• Problem to solve: Word for word, write out all of the entries that follow.

┌──

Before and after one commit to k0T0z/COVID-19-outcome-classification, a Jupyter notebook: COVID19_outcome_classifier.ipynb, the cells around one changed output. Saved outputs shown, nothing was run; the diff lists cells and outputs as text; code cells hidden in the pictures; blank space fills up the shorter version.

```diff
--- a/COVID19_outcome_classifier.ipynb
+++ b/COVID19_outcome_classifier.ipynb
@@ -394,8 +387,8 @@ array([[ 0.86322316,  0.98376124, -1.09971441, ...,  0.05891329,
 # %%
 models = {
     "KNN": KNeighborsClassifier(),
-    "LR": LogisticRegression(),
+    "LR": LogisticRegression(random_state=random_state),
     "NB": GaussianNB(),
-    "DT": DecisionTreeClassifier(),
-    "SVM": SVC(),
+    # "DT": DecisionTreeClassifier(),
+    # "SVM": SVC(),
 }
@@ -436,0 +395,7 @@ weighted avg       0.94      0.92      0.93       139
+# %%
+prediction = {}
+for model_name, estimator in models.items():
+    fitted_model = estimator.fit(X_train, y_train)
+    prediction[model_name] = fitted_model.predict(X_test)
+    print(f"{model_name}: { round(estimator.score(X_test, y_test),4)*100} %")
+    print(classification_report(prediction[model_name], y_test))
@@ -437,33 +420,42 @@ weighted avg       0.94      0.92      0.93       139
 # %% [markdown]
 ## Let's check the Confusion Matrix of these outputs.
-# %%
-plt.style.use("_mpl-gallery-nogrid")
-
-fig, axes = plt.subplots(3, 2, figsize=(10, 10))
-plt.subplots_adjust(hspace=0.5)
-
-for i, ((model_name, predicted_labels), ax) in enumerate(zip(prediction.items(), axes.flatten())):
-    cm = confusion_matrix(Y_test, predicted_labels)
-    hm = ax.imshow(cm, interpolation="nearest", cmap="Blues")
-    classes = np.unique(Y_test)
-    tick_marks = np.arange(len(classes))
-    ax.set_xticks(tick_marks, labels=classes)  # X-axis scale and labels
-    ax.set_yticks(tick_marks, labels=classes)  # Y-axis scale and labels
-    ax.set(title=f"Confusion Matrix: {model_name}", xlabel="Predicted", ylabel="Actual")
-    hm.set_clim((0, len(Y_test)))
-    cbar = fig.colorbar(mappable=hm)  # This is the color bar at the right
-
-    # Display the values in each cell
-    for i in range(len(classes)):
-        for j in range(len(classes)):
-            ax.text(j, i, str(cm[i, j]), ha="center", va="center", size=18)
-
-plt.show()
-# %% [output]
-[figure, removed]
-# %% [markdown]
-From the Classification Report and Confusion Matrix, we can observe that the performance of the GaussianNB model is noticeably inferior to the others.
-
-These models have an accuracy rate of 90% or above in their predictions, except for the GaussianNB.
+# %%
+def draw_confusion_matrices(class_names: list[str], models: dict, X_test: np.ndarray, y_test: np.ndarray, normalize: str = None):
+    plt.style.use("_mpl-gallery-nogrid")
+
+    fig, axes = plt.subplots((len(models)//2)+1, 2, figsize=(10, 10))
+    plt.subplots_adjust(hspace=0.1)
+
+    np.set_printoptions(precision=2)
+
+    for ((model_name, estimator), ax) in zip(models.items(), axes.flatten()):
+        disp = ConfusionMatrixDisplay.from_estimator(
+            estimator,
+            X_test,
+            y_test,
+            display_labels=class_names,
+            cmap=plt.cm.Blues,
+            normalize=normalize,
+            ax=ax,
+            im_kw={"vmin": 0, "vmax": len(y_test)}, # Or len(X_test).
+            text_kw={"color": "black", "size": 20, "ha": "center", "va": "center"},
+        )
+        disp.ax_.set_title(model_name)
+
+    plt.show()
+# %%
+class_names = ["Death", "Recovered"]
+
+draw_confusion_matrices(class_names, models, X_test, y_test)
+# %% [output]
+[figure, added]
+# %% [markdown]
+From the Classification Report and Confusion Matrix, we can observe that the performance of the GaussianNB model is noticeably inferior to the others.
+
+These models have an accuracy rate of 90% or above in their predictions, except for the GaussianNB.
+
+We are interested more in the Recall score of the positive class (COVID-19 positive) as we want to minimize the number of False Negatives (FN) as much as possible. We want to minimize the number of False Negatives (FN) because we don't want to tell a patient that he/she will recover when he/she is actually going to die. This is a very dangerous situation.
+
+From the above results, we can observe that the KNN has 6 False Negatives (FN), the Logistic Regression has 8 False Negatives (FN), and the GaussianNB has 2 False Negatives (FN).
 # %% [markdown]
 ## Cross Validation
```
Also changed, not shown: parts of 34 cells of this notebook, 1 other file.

└──

• Solution to the exercise:
Before and after one commit to k0T0z/COVID-19-outcome-classification, a Jupyter notebook: COVID19_outcome_classifier.ipynb, the cells around one changed output. Saved outputs shown, nothing was run; the diff lists cells and outputs as text; code cells hidden in the pictures; blank space fills up the shorter version.

```diff
--- a/COVID19_outcome_classifier.ipynb
+++ b/COVID19_outcome_classifier.ipynb
@@ -394,8 +387,8 @@ array([[ 0.86322316,  0.98376124, -1.09971441, ...,  0.05891329,
 # %%
 models = {
     "KNN": KNeighborsClassifier(),
-    "LR": LogisticRegression(),
+    "LR": LogisticRegression(random_state=random_state),
     "NB": GaussianNB(),
-    "DT": DecisionTreeClassifier(),
-    "SVM": SVC(),
+    # "DT": DecisionTreeClassifier(),
+    # "SVM": SVC(),
 }
@@ -436,0 +395,7 @@ weighted avg       0.94      0.92      0.93       139
+# %%
+prediction = {}
+for model_name, estimator in models.items():
+    fitted_model = estimator.fit(X_train, y_train)
+    prediction[model_name] = fitted_model.predict(X_test)
+    print(f"{model_name}: { round(estimator.score(X_test, y_test),4)*100} %")
+    print(classification_report(prediction[model_name], y_test))
@@ -437,33 +420,42 @@ weighted avg       0.94      0.92      0.93       139
 # %% [markdown]
 ## Let's check the Confusion Matrix of these outputs.
-# %%
-plt.style.use("_mpl-gallery-nogrid")
-
-fig, axes = plt.subplots(3, 2, figsize=(10, 10))
-plt.subplots_adjust(hspace=0.5)
-
-for i, ((model_name, predicted_labels), ax) in enumerate(zip(prediction.items(), axes.flatten())):
-    cm = confusion_matrix(Y_test, predicted_labels)
-    hm = ax.imshow(cm, interpolation="nearest", cmap="Blues")
-    classes = np.unique(Y_test)
-    tick_marks = np.arange(len(classes))
-    ax.set_xticks(tick_marks, labels=classes)  # X-axis scale and labels
-    ax.set_yticks(tick_marks, labels=classes)  # Y-axis scale and labels
-    ax.set(title=f"Confusion Matrix: {model_name}", xlabel="Predicted", ylabel="Actual")
-    hm.set_clim((0, len(Y_test)))
-    cbar = fig.colorbar(mappable=hm)  # This is the color bar at the right
-
-    # Display the values in each cell
-    for i in range(len(classes)):
-        for j in range(len(classes)):
-            ax.text(j, i, str(cm[i, j]), ha="center", va="center", size=18)
-
-plt.show()
-# %% [output]
-[figure, removed]
-# %% [markdown]
-From the Classification Report and Confusion Matrix, we can observe that the performance of the GaussianNB model is noticeably inferior to the others.
-
-These models have an accuracy rate of 90% or above in their predictions, except for the GaussianNB.
+# %%
+def draw_confusion_matrices(class_names: list[str], models: dict, X_test: np.ndarray, y_test: np.ndarray, normalize: str = None):
+    plt.style.use("_mpl-gallery-nogrid")
+
+    fig, axes = plt.subplots((len(models)//2)+1, 2, figsize=(10, 10))
+    plt.subplots_adjust(hspace=0.1)
+
+    np.set_printoptions(precision=2)
+
+    for ((model_name, estimator), ax) in zip(models.items(), axes.flatten()):
+        disp = ConfusionMatrixDisplay.from_estimator(
+            estimator,
+            X_test,
+            y_test,
+            display_labels=class_names,
+            cmap=plt.cm.Blues,
+            normalize=normalize,
+            ax=ax,
+            im_kw={"vmin": 0, "vmax": len(y_test)}, # Or len(X_test).
+            text_kw={"color": "black", "size": 20, "ha": "center", "va": "center"},
+        )
+        disp.ax_.set_title(model_name)
+
+    plt.show()
+# %%
+class_names = ["Death", "Recovered"]
+
+draw_confusion_matrices(class_names, models, X_test, y_test)
+# %% [output]
+[figure, added]
+# %% [markdown]
+From the Classification Report and Confusion Matrix, we can observe that the performance of the GaussianNB model is noticeably inferior to the others.
+
+These models have an accuracy rate of 90% or above in their predictions, except for the GaussianNB.
+
+We are interested more in the Recall score of the positive class (COVID-19 positive) as we want to minimize the number of False Negatives (FN) as much as possible. We want to minimize the number of False Negatives (FN) because we don't want to tell a patient that he/she will recover when he/she is actually going to die. This is a very dangerous situation.
+
+From the above results, we can observe that the KNN has 6 False Negatives (FN), the Logistic Regression has 8 False Negatives (FN), and the GaussianNB has 2 False Negatives (FN).
 # %% [markdown]
 ## Cross Validation
```
Also changed, not shown: parts of 34 cells of this notebook, 1 other file.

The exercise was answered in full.